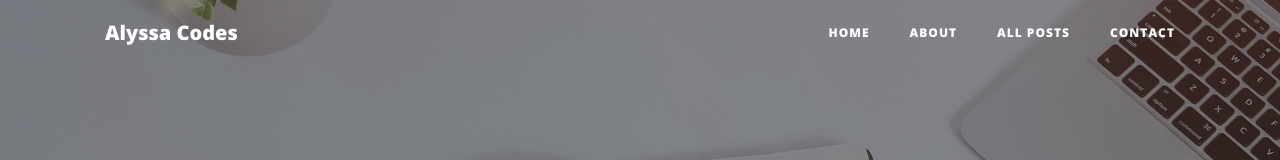
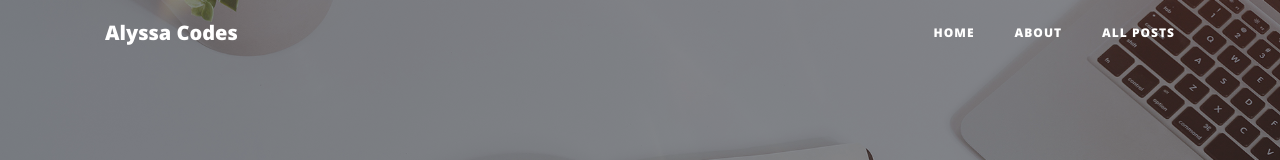
Before and after one commit to alyssaswatson/alyssa_watson_blog, a website: page index.html in a window 1280 px wide. Shown: the top 160 px of the page. Drawn offline with nearby package versions, Linux system fonts and the light colour scheme.

Commit message:
removing contact link

```diff
--- a/index.html
+++ b/index.html
@@ -42,8 +42,8 @@
             <li class="nav-item">
               <a class="nav-link" href="all_posts.html">All Posts</a>
             </li>
-            <li class="nav-item">
-              <a class="nav-link" href="contact.html">Contact</a>
+            <!---<li class="nav-item">
+              <a class="nav-link" href="contact.html">Contact</a> -->
             </li>
           </ul>
         </div>
```
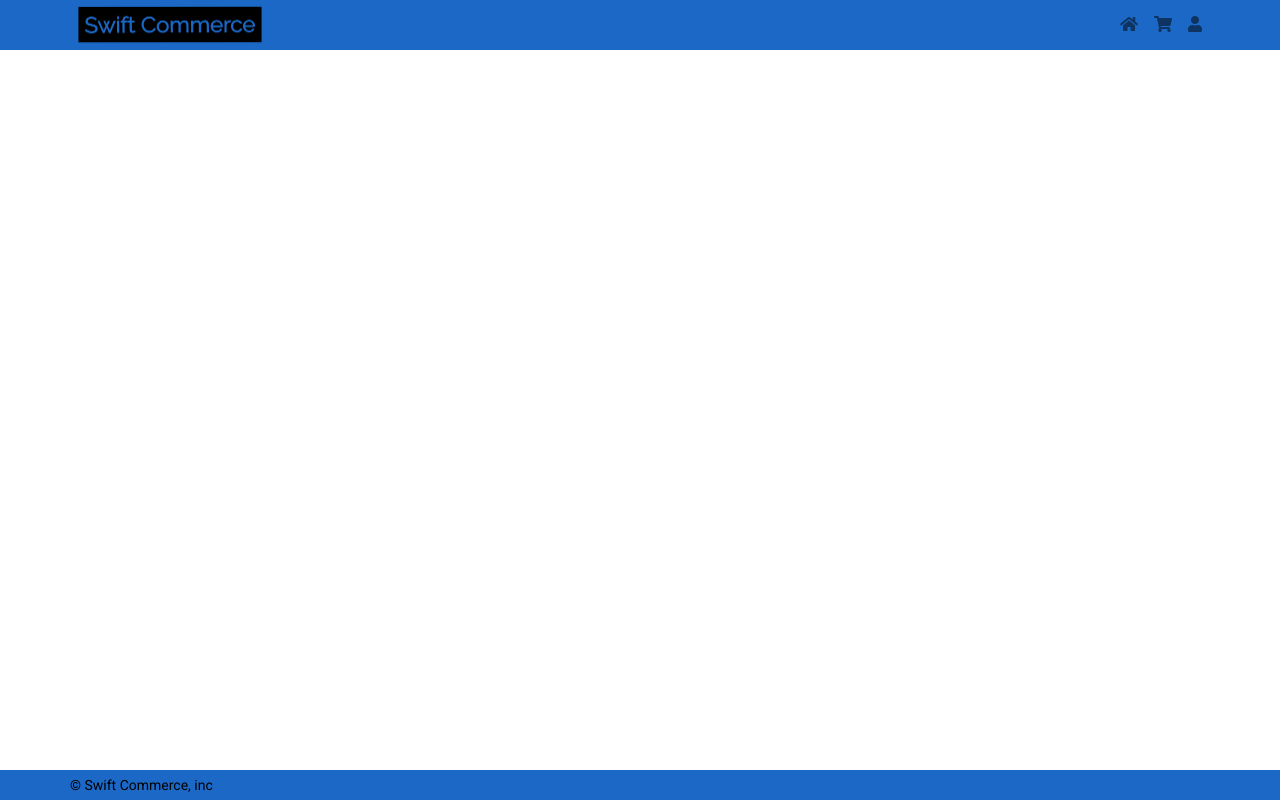
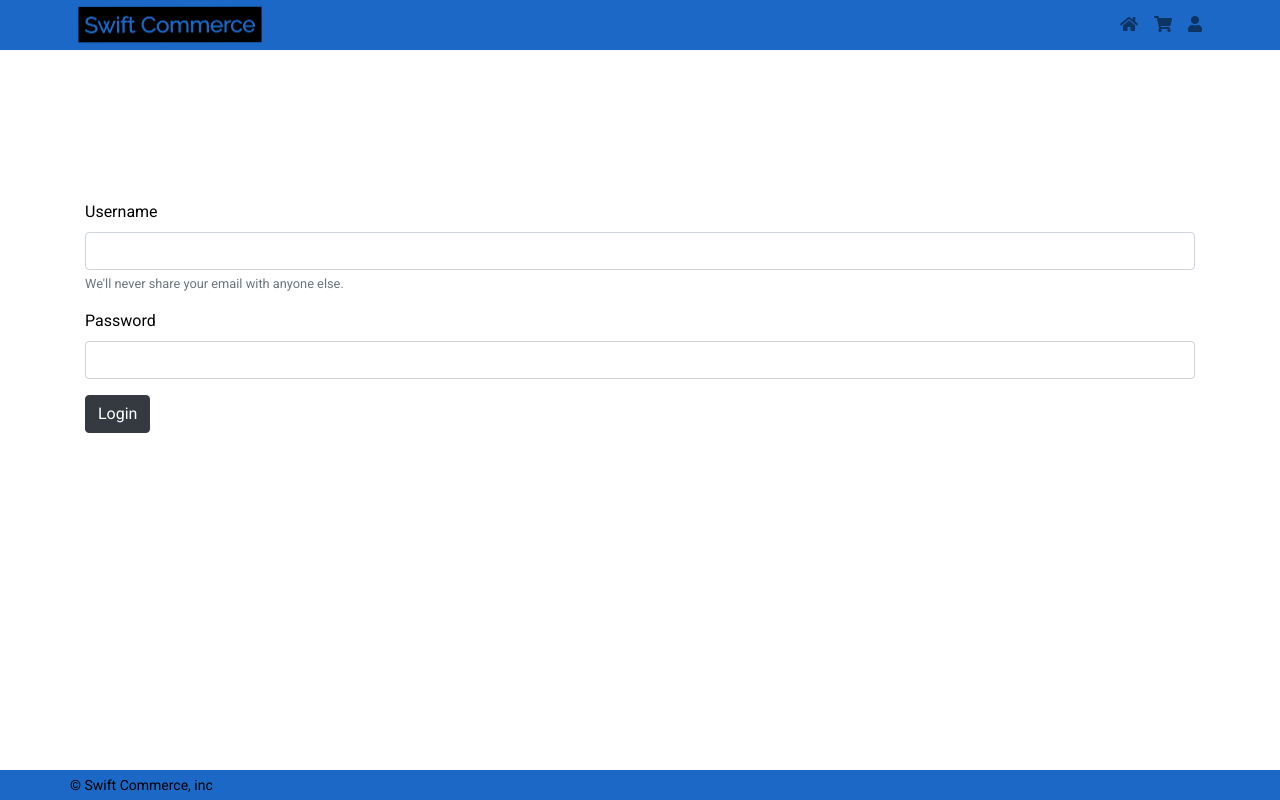
Before and after one commit to Adakai/5-e-commerce, a React (Create React App) app: page /login in a window 1280 px wide. Built offline with nearby package versions, Linux system fonts and the light colour scheme.

Commit message:
got mock login working

```diff
--- a/package.json
+++ b/package.json
@@ -15,6 +15,7 @@
     "react-router-dom": "^5.1.2",
     "react-scripts": "^3.0.0",
     "react-thunk": "^1.0.0",
+    "react-transition-group": "^4.3.0",
     "redux": "^4.0.4",
     "redux-thunk": "^2.3.0"
   },
--- a/src/actions/addActions.js
+++ b/src/actions/addActions.js
@@ -1,4 +1,4 @@
-import { ADD_PRODUCT } from './types';
+import { ADD_PRODUCT, ADD_USER } from './types';
 
 export const addProduct = (item) => dispatch => {
   dispatch({
@@ -6,3 +6,10 @@ export const addProduct = (item) => dispatch => {
     payload: item
   });
 };
+
+export const addUser = (user) => dispatch => {
+  dispatch({
+    type: ADD_USER,
+    payload: user
+  });
+}
--- a/src/actions/types.js
+++ b/src/actions/types.js
@@ -2,3 +2,4 @@ export const GET_PRODUCTS = 'GET_PRODUCTS';
 export const ADD_PRODUCT = 'ADD_PRODUCT';
 export const DELETE_PRODUCT = 'DELETE_PRODUCT';
 export const GET_CATEGORIES = 'GET_CATEGORIES';
+export const ADD_USER = 'ADD_USER';
--- a/src/components/layout/Navbar.js
+++ b/src/components/layout/Navbar.js
@@ -1,9 +1,15 @@
-import React, { Fragment } from '../../../node_modules/react';
+import React, { Component, Fragment } from '../../../node_modules/react';
 import { Link } from 'react-router-dom';
 import styles from './Navbar.module.scss';
+import { connect } from 'react-redux';
 import logo from '../../logo.png';
 
-const Navbar = () => {
+class Navbar extends Component {
+  componentDidMount() {
+    console.log(this.props.products)
+  }
+
+  render () {
     return (
       <Fragment>
         <div id={styles.backgroundColor} className='navbar navbar-expand navbar-light fixed-top'>
@@ -25,7 +31,7 @@ const Navbar = () => {
                 </li>
                 <li className='nav-item'>
                   <Link className='nav-link' to='/login'>
-                  <i className='fas fa-user'></i>
+                    {this.props.products !== null ? this.props.products : <i className='fas fa-user'></i>}
                   </Link>
                 </li>
               </ul>
@@ -34,5 +40,11 @@ const Navbar = () => {
         </div>
       </Fragment>
     );
+  }
 };
-export default Navbar;
+
+const mapStateToProps = state => ({
+  products: state.products.user
+});
+
+export default connect(mapStateToProps, null)(Navbar);
--- a/src/components/pages/Cart.js
+++ b/src/components/pages/Cart.js
@@ -31,7 +31,7 @@ class Cart extends Component {
                   <h6 className='card-text font-weight-bold text-center'>Price: {item.price}</h6>
                   <div id={styles.width} className='mt-5 d-flex align-items-center justify-content-around'>
                     <button className='btn btn-dark'>Update</button>
-                    <button onClick={() => this.handleClickDelete(item.id)} className='btn btn-dark'>Delete Item</button>
+                    <button onClick={() => this.handleClickDelete(item.id)} className='btn btn-danger'>Delete Item</button>
                   </div>
                 </div>
               </div>
--- a/src/components/pages/Login.js
+++ b/src/components/pages/Login.js
@@ -1,11 +1,72 @@
-import React, { Component } from 'react'
+import React, { Component } from 'react';
+import { connect } from 'react-redux';
+import { addUser } from '../../actions/addActions'
+import style from './Login.module.scss';
 
-export default class Login extends Component {
+class Login extends Component {
+  constructor(props) {
+    super(props)
+    this.state = {
+      username: '',
+      password: ''
+    }
+  }
+
+  onUsernameChange(e) {
+    this.setState({username: e.target.value});
+  }
+
+  onPasswordChange(e) {
+    this.setState({password: e.target.value});
+  }
+
+  checkLogin () {
+    if (this.state.username === 'admin' && this.state.password === 'password') {
+      this.props.addUser(this.state.username);
+    }
+    this.setState({password: ''});
+    this.setState({username: ''});
+  }
+
   render() {
+    console.log(this.state)
     return (
-      <div>
-
+      <div className={style.margin}>
+        <form className='container mt-5'>
+          <div className='form-group'>
+            <label htmlFor='username'>Username</label>
+            <input
+              type='text'
+              className='form-control'
+              id='username'
+              value={this.state.username}
+              onChange={this
+                .onUsernameChange
+                .bind(this)}
+            />
+            <small id='emailHelp' className='form-text text-muted'>
+              We'll never share your email with anyone else.
+            </small>
+          </div>
+          <div className='form-group'>
+            <label htmlFor='password'>Password</label>
+            <input
+              type='password'
+              className='form-control'
+              id='password'
+              value={this.state.password}
+              onChange={this
+                .onPasswordChange
+                .bind(this)}
+            />
+          </div>
+          <button type='button' className='btn btn-dark' onClick={this.checkLogin.bind(this)}>
+            Login
+          </button>
+        </form>
       </div>
-    )
+    );
   }
 }
+
+export default connect(null, {addUser})(Login);
--- /dev/null
+++ b/src/components/pages/Login.module.scss
@@ -0,0 +1,3 @@
+.margin {
+  margin-top: 200px;
+}
--- a/src/reducers/products.js
+++ b/src/reducers/products.js
@@ -1,9 +1,10 @@
-import { GET_PRODUCTS, ADD_PRODUCT, DELETE_PRODUCT, GET_CATEGORIES } from '../actions/types';
+import { GET_PRODUCTS, ADD_PRODUCT, DELETE_PRODUCT, GET_CATEGORIES, ADD_USER } from '../actions/types';
 
 const initialState = {
   items: [],
   item: [],
   categories: [],
+  user: null
 };
 
 export default function(state = initialState, action) {
@@ -31,6 +32,11 @@ export default function(state = initialState, action) {
         ...state,
         categories: action.payload
       }
+    case ADD_USER:
+      return {
+        ...state,
+        user: action.payload
+      }
     default:
       return state;
   }
```
Also changed, not shown: src/actions/getActions.js (line endings or trailing spaces), 2 other files (tests, documents, lock files or other folders). Lines whose indentation alone changed are shown as unchanged.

==============================

### [Task prompt]
Look through the listing and return each line containing the word "default".

### [Exercise solution]
-export default Navbar;
+export default connect(mapStateToProps, null)(Navbar);
-export default class Login extends Component {
+export default connect(null, {addUser})(Login);
 export default function(state = initialState, action) {
@@ -31,6 +32,11 @@ export default function(state = initialState, action) {
     default:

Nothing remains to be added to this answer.